December 8th is the Catholic celebration of the Immaculate Conception and is a national holiday in Colombia. On the eve before this holiday, Colombians celebrate La Noche de las Velitas. The Night of the Candles is one of the most traditional festivals in Colombia and marks the beginning of Christmas cheer in the country.
As is tradition every 7th December, millions of candles are lit in towns and cities up and down the country where people leave the comfort of their homes to celebrate and socialise with neighbours and meet with family and friends in the streets. People celebrate by placing candles and paper lanterns on their balconies, in the streets, parks and squares. People bring Christmas snacks to share like buñuelos and natilla, adults sip warm wine fortified with aguardiente and children are given sweets. With every candle that is lit, a wish can be made and it is said that the faster the candle burns the quicker your Christmas wish will come true.

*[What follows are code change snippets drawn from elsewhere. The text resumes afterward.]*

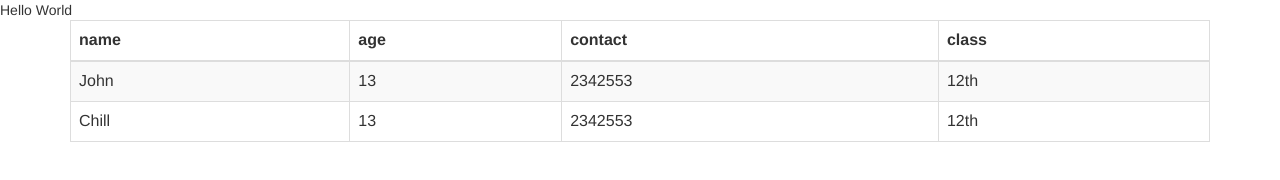
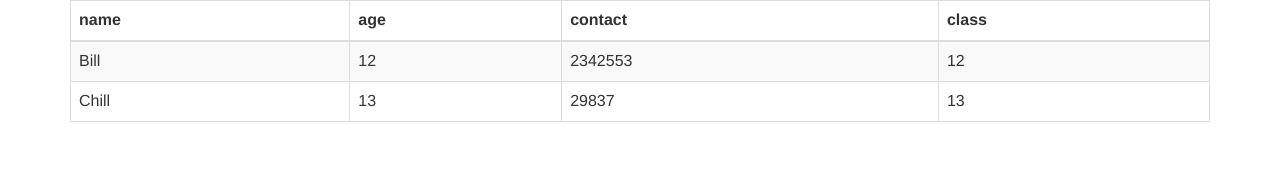
Before and after one commit to AnitaGarje/AngularREST, a website: page app/index.html in a window 1280 px wide. Drawn offline with nearby package versions, Linux system fonts and the light colour scheme.

Commit message:
added student fetch from json

```diff
--- a/app/index.html
+++ b/app/index.html
@@ -18,17 +18,11 @@
               </tr>
             </thead>
             <tbody>
-              <tr>
-                <td>John</td>
-                <td>13</td>
-                <td>2342553</td>
-                <td>12th</td>
-              </tr>
-               <tr>
-                <td>Chill</td>
-                <td>13</td>
-                <td>2342553</td>
-                <td>12th</td>
+              <tr ng-repeat="student in ctrl.students">
+                <td>{{ student.name }}</td>
+                <td>{{ student.class }}</td>
+                <td>{{ student.contact }}</td>
+                <td>{{ student.class }}</td>
               </tr>
             </tbody>
           </table>
--- a/app/student/studentController.js
+++ b/app/student/studentController.js
@@ -5,16 +5,26 @@
         .module('studmon')
         .controller('StudentController', StudentController);
 
-    StudentController.$inject = [];
+    StudentController.$inject = ['$http'];
 
-    function StudentController() {
+    function StudentController($http) {
         var vm = this;
-        vm.greet = "Hello World";
+        vm.students = [];
 
-        activate();
+        fetchData();
 
         ////////////////
 
-        function activate() { }
+        function fetchData() {
+            $http
+                .get('students.json')
+                .then(function success(data){
+                    console.log(data);
+                    vm.students = data.data;
+                })
+                .catch(function failure(data){
+                    console.log(data);
+                });
+        }
     }
 })();
--- /dev/null
+++ b/app/students.json
@@ -0,0 +1,14 @@
+[
+    {
+        "name" :"Bill",
+        "age":13,
+        "contact":"2342553",
+        "class": 12
+    },
+    {
+        "name" :"Chill",
+        "age":17,
+        "contact":"29837",
+        "class": 13
+    }
+]
```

The Night of the Candles, beyond being a chance to get together with family and share an evening with friends from the neighborhood, is a celebration of deep Catholic roots where people gather to commemorate the proclamation of the Dogma of the Immaculate Conception.
This dogma refers to the belief that Mary, like her son Jesus was conceived by the grace of God. Therefore, the Catholic faithful, in addition to lighting candles, recite Hail Marys and Novena prayers in honour of the Virgin Mary.
While the religious significance of this holiday may have lost some of it’s meaning to a new generation of Colombians it is still a chance for people to get together and socialise. More recently, the Night of the Candles is seen as a time to reflect on Colombia’s armed conflict and for families to unite for peace.
The Night of the Candles has a particularly strong tradition in the cities of the Colombian Atlantic coast and in recent years has spread to the rest of the country.
As part of this celebration, the Mayor of Bogota scheduled around 30 free cultural activities in the capital city, including the “Ceremony of Light,” which includes the lighting of the Christmas tree at the Simon Bolivar square, a presentation of Christmas carols by a children’s choir and a spectacular 20-minute fireworks display to accompany the lighting of the 48-storey Colpatria Tower with 12,120 linear feet of LED lights.
Colombian fiestas go on well after the last candles have burnt out and into the early hours of the morning. If you are in Colombia for this day you’ll find it a great time to meet people, talk to locals and understand the true warmth of the Colombian people.
The Uncover Colombia Team